A few years ago, the Holy Spirit began compelling us to take steps toward ethnic, generational, and socioeconomic diversity. We have a great church of loving people, but we acknowledged that issues of diversity can be polarizing. People might pursue them in order to be politically correct or in vogue. So when people hear the word diversity, skepticism brews. We knew we had to proceed, but we had to do so with care.

We have a million miles to go, but the passion to become a church for all people is growing in us. Our church embraces the effort to reach beyond ourselves, and we’re glad to share some of the lessons we’re learning.

Value

Most church leaders will tell you their doors stand wide open for anyone to enter, and they’d say so without a glimmer of dishonesty in their heart. But many churches must be asked: “If your doors are open to everybody, why is there no diversity in your church?” We could name many reasons, but hasn’t God called us to do more than settle for the status quo?

Church leaders who bristle at the mention of diversity, regardless of the reason, have one thing in common: no diversity. About a year ago our elders, after a season of Bible study and prayer, looked each other in the eye and said, “We value diversity; it brings glory to God and helps us obey the Great Commission. We must pursue it.” The unified resolve of our elders has fueled our efforts.

Intentional Plus Organic

Edward Gilbreath, in his excellent book Reconciliation Blues: A Black Evangelical’s Inside View of White Christianity, writes that blended churches are a result of intentionality. Churches don’t accidentally become diverse.

When we speak about diversity, we always tell people why we value it. We say, “We desire to be multiethnic, multigenerational, and multisocioeconomic, not because we want to be PC, but because we are passionate about obeying the Great Commission, bringing peace to our community, and showing the world the power of God.”

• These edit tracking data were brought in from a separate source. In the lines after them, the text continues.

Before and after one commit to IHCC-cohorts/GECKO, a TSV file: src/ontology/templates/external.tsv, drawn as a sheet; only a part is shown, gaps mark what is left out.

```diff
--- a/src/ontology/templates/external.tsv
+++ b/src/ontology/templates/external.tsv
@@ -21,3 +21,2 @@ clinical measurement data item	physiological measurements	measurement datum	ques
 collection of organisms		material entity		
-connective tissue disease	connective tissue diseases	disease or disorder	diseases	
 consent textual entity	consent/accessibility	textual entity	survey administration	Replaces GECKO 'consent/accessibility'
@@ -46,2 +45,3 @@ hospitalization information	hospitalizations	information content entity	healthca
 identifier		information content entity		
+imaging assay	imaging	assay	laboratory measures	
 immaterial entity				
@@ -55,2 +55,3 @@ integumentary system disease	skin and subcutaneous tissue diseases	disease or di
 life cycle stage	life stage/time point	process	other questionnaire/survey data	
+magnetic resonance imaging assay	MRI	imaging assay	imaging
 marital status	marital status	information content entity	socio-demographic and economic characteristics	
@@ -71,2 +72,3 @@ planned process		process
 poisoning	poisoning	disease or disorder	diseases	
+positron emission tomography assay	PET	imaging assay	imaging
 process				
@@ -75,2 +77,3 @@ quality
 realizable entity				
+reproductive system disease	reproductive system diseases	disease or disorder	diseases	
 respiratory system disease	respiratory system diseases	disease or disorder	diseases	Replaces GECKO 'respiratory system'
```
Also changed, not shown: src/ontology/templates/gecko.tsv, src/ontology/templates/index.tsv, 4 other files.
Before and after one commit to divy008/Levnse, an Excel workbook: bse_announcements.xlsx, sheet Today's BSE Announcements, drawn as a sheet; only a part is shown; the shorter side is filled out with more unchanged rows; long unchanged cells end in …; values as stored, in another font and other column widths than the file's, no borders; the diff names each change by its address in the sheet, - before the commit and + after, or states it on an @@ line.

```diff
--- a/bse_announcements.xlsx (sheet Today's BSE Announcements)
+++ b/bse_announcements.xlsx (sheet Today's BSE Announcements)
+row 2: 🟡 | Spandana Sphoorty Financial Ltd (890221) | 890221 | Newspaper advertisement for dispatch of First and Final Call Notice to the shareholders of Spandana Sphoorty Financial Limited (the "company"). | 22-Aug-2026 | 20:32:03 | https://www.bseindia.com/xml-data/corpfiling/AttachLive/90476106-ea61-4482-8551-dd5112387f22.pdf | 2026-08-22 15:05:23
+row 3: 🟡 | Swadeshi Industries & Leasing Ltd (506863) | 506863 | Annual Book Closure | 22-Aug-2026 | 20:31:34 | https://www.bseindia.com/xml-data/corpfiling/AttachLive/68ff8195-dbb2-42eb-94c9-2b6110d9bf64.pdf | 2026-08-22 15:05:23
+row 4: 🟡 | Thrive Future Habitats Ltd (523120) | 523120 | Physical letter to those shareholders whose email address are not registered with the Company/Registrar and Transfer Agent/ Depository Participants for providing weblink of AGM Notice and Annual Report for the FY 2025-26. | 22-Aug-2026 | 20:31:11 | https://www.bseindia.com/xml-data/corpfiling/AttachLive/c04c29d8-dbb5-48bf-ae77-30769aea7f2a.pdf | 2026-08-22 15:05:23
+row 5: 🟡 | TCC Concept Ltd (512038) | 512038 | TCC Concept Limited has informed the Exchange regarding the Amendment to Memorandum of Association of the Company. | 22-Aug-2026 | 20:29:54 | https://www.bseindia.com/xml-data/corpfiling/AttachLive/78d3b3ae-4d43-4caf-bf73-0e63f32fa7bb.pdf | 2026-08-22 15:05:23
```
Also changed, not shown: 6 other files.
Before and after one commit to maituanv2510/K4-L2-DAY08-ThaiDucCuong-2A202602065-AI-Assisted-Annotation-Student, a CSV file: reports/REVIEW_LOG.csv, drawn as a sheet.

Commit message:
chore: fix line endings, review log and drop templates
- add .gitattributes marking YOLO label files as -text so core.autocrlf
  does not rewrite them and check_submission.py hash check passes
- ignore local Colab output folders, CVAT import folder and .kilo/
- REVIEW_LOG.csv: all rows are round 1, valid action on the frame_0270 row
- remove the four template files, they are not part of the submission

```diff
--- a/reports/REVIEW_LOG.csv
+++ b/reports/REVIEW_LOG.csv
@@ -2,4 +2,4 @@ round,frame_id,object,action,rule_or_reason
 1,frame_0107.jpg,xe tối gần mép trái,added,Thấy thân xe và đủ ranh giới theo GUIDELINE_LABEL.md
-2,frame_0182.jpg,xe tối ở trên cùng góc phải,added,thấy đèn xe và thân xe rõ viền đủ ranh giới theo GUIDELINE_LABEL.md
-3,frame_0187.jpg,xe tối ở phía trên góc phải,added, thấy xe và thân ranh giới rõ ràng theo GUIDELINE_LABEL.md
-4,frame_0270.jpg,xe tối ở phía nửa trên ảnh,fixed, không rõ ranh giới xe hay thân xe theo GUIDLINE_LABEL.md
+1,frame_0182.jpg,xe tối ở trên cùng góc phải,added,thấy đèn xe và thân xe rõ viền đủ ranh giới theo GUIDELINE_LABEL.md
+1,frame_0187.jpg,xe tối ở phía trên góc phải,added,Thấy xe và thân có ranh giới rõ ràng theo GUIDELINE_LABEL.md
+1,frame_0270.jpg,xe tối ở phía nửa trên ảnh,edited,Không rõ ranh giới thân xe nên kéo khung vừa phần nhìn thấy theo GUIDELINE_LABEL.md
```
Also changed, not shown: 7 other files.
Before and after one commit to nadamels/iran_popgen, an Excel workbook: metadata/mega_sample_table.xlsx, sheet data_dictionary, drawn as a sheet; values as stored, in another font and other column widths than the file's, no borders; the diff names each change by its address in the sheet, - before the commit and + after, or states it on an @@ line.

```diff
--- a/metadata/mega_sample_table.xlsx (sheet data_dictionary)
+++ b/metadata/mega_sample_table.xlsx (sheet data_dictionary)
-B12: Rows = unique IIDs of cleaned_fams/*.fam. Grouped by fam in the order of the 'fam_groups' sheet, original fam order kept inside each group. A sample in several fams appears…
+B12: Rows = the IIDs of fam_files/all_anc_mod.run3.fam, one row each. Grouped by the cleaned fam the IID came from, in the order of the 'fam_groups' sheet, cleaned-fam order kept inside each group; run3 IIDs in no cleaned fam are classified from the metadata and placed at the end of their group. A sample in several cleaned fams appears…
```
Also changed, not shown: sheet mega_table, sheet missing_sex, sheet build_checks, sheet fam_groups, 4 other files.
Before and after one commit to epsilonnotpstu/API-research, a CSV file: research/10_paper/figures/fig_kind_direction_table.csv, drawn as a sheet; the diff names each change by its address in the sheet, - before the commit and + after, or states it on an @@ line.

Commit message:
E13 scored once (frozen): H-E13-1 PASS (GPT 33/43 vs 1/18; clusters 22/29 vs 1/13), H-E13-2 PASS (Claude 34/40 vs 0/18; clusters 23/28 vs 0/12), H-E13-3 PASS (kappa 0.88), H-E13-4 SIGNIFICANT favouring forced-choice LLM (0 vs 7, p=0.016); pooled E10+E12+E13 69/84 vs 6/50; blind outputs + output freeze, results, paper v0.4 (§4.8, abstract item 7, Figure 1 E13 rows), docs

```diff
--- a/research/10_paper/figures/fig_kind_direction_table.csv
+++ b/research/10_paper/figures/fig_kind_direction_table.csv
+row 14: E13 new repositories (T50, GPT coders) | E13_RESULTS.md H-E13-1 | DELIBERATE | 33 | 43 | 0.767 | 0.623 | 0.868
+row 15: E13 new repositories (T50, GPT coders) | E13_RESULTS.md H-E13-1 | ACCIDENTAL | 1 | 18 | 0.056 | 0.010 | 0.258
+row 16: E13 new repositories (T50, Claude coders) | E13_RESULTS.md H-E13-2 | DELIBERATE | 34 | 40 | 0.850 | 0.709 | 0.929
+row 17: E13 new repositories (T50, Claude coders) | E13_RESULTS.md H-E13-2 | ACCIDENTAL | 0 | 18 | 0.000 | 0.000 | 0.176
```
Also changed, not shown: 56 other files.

We must be intentional, but we must also be organic—authentic, unforced, natural. We love when someone adds diversity to our Sunday morning stage, and we plan for this to happen. But that someone has to be a natural fit (an active participant in the church, qualified for their specific role). We can’t overuse that person. So we seek to be purposeful without being contrived.

Acknowledging Vs. Appeasing

We’ve long been troubled by the statement, “If you aim at nothing, you’ll hit it.” That’s true in many ways, but it’s over applied. The statement often implies that a worship service should target a specific generation, or else it will fail. But does this fit the New Testament model of church, especially as you consider Paul’s instructions for different groups in the church to love, respect, and serve each other? Is appeasing only one group of people more noble than appeasing several diverse groups?

Jennings (second from left) led a preaching mentorship group last summer. This photo was taken after the quartet preached a tag-team sermon.
Jennings (second from left) led a preaching mentorship group last summer. This photo was taken after the quartet preached a tag-team sermon.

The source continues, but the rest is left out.